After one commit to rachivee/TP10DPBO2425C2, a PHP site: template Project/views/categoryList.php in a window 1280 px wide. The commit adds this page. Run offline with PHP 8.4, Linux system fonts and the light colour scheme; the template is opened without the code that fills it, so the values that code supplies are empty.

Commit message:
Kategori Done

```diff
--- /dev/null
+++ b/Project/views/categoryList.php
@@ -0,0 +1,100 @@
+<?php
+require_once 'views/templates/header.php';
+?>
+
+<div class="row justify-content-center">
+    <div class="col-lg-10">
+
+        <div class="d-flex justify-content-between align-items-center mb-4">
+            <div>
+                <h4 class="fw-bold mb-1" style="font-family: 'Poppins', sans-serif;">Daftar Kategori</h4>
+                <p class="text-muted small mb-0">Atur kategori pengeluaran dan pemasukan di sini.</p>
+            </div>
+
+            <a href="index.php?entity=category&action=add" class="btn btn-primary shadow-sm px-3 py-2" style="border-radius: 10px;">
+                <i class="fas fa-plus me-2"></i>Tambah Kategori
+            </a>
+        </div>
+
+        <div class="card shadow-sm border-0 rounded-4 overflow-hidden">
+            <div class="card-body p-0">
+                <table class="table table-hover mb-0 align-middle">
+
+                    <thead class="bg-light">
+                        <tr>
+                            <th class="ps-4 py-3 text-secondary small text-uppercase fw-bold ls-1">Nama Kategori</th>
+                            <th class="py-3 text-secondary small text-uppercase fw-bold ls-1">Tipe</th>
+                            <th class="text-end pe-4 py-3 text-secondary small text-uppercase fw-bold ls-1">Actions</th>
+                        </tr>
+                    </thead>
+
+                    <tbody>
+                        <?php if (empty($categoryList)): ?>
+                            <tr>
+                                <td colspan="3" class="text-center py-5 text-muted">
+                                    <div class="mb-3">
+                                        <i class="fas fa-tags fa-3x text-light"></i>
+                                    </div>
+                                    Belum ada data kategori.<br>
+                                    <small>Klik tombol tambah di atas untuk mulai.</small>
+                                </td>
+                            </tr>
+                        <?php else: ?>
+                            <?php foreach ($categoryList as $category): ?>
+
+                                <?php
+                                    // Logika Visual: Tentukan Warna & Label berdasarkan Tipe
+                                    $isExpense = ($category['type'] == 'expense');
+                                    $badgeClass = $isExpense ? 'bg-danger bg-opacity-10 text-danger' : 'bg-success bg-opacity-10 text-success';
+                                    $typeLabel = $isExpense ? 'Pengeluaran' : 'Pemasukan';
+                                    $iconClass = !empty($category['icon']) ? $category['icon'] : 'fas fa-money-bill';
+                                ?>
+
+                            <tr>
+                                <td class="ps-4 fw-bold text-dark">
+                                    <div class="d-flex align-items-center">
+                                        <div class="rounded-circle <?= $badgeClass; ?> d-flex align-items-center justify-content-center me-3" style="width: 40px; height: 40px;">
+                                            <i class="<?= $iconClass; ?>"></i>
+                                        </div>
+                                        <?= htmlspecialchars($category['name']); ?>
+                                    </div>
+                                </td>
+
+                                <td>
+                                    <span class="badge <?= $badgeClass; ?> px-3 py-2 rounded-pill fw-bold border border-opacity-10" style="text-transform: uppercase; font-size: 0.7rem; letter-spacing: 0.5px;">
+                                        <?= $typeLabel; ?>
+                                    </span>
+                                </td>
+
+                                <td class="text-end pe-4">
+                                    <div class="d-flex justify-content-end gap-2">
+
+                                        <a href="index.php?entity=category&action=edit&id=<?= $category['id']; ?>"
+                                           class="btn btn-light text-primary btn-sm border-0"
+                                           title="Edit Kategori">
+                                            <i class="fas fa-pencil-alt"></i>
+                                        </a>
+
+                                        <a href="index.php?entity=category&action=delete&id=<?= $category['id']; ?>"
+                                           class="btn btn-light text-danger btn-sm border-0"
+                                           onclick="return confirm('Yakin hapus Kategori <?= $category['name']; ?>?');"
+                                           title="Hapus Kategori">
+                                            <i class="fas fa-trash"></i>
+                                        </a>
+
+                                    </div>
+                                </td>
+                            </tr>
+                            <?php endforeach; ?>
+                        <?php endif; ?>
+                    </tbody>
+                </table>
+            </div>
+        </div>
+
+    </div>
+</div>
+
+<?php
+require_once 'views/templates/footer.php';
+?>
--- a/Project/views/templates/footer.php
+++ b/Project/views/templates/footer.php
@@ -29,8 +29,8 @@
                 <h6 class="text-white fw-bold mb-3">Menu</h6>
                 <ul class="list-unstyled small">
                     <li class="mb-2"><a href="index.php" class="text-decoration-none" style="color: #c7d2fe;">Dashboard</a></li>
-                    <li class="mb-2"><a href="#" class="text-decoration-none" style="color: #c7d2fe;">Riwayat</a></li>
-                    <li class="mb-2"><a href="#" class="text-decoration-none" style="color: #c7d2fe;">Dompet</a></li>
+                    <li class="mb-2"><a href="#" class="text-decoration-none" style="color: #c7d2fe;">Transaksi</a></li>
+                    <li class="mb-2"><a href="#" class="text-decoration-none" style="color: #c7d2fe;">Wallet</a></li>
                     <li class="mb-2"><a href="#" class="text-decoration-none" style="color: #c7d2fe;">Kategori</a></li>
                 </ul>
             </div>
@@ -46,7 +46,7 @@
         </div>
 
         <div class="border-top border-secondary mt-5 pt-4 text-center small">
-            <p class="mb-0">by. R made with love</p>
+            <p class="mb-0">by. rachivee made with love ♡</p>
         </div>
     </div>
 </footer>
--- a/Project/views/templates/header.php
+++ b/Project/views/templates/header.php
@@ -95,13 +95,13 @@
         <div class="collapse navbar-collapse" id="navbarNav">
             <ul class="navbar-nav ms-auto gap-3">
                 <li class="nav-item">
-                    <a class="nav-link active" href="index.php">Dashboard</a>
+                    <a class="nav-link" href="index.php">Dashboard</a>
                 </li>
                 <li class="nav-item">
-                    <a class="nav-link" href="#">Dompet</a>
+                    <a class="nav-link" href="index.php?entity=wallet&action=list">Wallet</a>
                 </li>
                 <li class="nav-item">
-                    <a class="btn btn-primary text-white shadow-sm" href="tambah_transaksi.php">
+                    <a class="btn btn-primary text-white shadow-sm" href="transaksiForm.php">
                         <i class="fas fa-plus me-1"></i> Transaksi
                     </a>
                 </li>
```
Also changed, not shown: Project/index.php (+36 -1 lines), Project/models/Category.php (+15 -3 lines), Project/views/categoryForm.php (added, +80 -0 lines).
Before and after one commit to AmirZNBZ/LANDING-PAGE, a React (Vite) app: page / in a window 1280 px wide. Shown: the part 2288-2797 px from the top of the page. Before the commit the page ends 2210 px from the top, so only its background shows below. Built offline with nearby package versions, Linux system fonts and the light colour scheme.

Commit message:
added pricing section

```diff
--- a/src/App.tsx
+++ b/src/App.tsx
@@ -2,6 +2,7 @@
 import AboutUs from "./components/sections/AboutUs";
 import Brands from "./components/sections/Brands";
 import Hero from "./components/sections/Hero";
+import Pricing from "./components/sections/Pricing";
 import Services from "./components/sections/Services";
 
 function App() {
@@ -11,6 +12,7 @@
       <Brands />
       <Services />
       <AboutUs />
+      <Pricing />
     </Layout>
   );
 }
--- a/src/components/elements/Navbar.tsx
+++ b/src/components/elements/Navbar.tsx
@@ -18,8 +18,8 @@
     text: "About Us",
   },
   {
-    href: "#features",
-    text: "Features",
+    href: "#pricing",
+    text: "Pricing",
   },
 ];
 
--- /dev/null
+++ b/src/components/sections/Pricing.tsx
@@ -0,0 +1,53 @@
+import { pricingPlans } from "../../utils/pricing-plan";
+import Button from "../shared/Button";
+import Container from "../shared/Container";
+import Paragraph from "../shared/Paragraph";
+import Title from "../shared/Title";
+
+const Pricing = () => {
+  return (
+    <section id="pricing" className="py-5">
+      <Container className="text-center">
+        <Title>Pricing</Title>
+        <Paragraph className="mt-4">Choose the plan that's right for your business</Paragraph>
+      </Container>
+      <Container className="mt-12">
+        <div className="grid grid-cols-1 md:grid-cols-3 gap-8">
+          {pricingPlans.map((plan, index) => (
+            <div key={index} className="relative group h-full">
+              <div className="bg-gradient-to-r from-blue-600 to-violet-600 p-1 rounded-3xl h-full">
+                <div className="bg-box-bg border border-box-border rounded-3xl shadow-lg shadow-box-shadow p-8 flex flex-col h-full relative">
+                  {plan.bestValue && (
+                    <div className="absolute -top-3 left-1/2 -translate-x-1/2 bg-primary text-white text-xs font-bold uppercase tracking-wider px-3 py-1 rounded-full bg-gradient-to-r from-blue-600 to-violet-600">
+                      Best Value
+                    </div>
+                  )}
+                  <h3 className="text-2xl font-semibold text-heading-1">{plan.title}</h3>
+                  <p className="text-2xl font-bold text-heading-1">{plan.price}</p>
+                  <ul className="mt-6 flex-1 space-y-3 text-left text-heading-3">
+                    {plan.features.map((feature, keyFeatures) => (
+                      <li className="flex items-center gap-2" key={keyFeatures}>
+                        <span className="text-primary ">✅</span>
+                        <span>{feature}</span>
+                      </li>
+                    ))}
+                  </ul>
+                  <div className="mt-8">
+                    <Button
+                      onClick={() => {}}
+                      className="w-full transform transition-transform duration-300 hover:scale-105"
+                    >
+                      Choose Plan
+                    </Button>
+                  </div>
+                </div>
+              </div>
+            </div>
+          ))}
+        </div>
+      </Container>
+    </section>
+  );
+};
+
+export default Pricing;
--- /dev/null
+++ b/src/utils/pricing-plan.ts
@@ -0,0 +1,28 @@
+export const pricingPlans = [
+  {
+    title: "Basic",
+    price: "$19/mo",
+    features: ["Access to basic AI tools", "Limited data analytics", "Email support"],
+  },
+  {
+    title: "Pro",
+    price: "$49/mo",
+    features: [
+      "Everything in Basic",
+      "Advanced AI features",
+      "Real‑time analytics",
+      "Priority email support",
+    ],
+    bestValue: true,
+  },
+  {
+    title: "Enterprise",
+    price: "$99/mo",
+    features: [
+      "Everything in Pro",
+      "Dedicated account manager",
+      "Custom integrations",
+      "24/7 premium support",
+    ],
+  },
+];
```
····················
■ WHAT IS EXPECTED
If a line in the records holds the string "Paragraph", count it, and give only the total.

■ TASK RESPONSE
2